> **What you need to do**: Within the data below, copy each line where the string "images" is found.

··· Entries shown

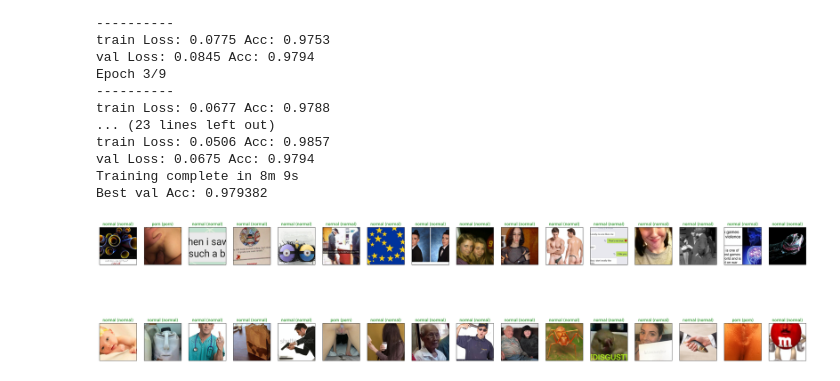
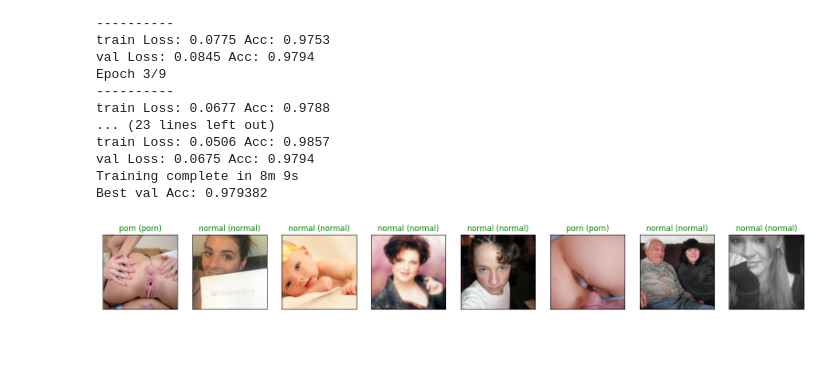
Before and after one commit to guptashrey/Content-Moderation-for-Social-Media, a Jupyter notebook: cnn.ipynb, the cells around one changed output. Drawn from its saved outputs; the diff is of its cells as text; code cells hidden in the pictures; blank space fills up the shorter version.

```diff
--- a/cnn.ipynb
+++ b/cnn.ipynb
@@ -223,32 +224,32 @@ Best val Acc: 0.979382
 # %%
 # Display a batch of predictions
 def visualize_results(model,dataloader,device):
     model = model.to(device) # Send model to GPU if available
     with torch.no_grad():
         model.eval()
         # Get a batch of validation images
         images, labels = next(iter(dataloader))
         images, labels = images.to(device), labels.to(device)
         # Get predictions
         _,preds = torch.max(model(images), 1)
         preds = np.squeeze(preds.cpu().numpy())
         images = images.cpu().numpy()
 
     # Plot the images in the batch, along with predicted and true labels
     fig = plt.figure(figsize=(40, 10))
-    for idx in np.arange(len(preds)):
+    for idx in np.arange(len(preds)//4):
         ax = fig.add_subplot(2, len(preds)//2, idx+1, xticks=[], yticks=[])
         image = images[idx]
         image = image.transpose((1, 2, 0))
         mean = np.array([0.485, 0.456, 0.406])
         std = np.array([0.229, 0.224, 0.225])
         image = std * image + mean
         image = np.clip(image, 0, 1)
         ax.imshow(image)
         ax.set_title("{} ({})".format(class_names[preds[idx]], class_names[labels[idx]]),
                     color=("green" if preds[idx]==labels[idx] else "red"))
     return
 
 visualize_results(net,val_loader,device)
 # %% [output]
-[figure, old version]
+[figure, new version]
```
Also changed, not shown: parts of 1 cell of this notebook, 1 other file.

······
··· Entries shown

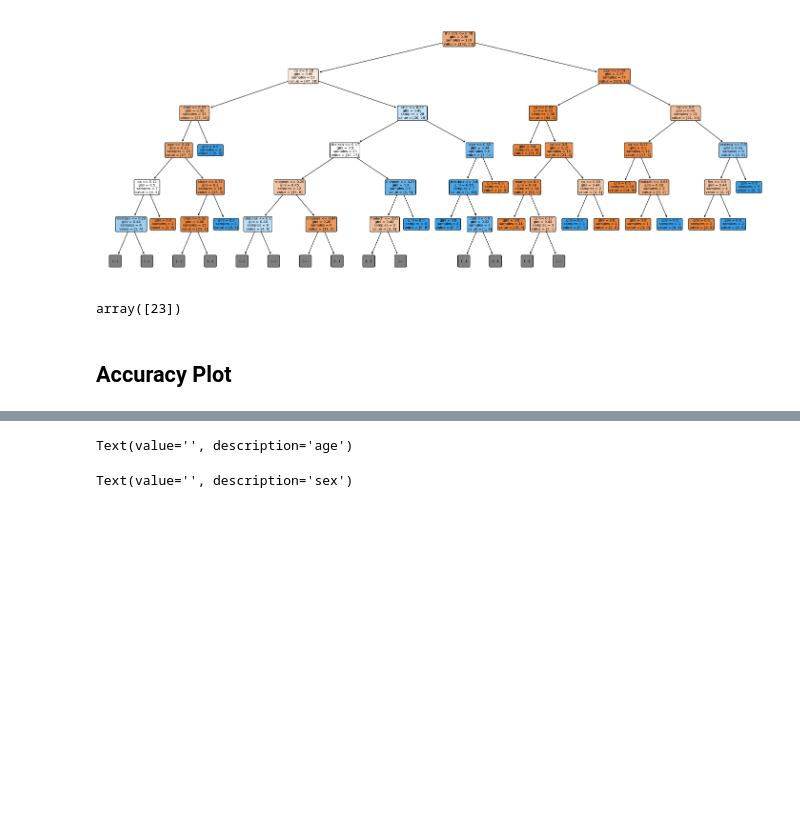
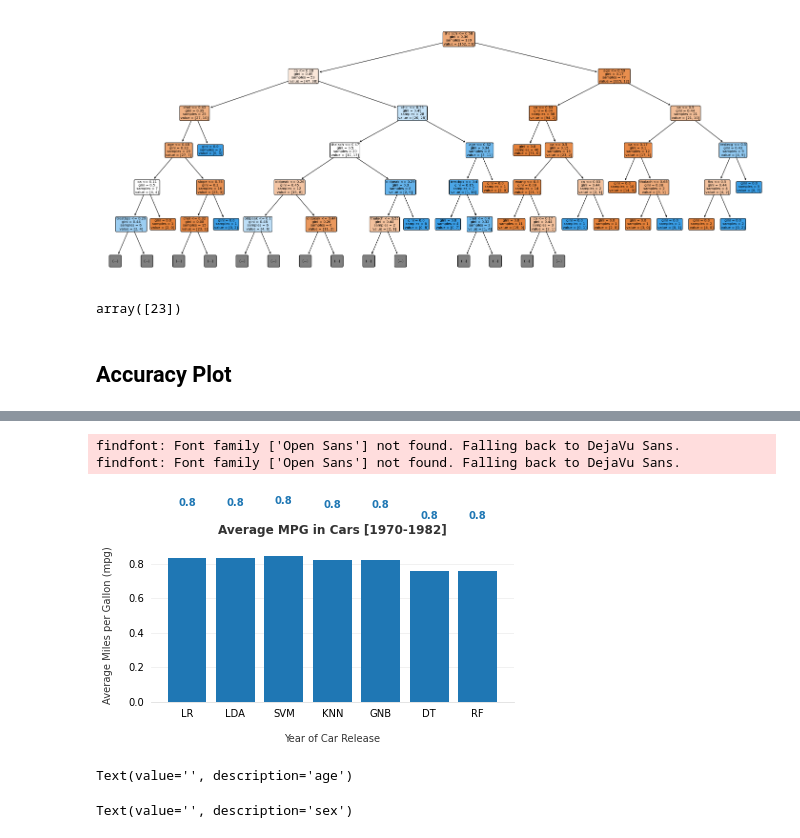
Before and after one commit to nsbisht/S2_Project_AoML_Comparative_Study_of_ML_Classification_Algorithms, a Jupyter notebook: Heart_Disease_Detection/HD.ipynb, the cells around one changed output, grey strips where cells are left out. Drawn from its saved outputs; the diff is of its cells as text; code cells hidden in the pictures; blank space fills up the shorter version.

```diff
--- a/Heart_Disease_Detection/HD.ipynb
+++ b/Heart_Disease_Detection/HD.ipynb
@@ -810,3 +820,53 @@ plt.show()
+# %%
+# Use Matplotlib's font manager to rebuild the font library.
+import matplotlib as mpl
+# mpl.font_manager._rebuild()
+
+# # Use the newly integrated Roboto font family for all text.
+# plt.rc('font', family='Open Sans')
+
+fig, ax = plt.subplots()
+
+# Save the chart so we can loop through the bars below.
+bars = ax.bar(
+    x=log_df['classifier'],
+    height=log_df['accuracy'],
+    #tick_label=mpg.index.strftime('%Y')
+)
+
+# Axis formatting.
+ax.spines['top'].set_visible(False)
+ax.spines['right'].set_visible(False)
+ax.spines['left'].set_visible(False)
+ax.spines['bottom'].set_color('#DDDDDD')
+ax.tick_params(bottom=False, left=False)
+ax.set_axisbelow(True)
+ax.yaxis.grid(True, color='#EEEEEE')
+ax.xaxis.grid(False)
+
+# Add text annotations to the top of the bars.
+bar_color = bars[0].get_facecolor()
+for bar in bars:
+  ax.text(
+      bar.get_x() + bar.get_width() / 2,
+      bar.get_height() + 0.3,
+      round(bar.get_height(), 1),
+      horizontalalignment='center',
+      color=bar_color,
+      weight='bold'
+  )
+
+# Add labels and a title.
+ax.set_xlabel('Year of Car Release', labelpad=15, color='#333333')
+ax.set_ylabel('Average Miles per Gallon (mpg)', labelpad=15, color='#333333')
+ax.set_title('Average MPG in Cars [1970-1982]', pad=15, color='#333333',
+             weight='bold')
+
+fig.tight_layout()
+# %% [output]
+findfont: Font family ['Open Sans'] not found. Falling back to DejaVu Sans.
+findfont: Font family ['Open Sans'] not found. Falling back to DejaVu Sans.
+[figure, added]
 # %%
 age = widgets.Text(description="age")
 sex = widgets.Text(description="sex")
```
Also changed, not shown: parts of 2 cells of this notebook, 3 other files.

······

> **Result**:
         # Get a batch of validation images
         images, labels = next(iter(dataloader))
         images, labels = images.to(device), labels.to(device)
         _,preds = torch.max(model(images), 1)
         images = images.cpu().numpy()
     # Plot the images in the batch, along with predicted and true labels
         image = images[idx]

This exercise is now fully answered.